[Screenshot and code edit data]
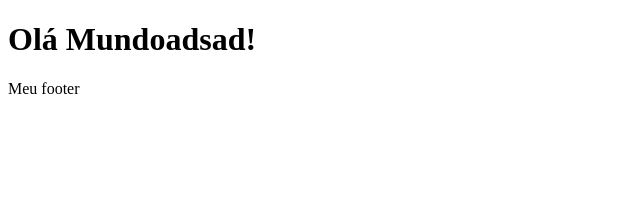
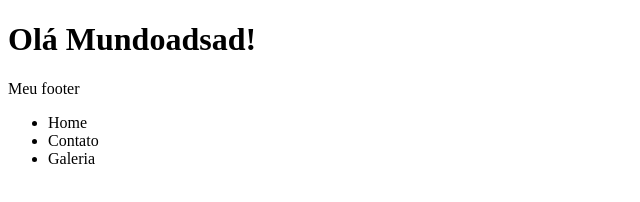
Before and after one commit to viniciusshenri96/curso_git_1, a plain HTML site: page index.html in a window 1280 px wide. Shown: the whole page, without its empty margins (0-640 px from the left). Drawn offline with Linux system fonts and the light colour scheme.

Commit message:
Concluindo o footer [issue 53]

```diff
--- a/index.html
+++ b/index.html
@@ -14,6 +14,11 @@
 
 <footer>
   <p>Meu footer</p>
+  <ul>
+    <li>Home</li>
+    <li>Contato</li>
+    <li>Galeria</li>
+  </ul>
 </footer>
 
 </html>
```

Work instructions: Filter the data above, keeping only lines that include the string "index".

Your response:
Before and after one commit to viniciusshenri96/curso_git_1, a plain HTML site: page index.html in a window 1280 px wide. Shown: the whole page, without its empty margins (0-640 px from the left). Drawn offline with Linux system fonts and the light colour scheme.
--- a/index.html
+++ b/index.html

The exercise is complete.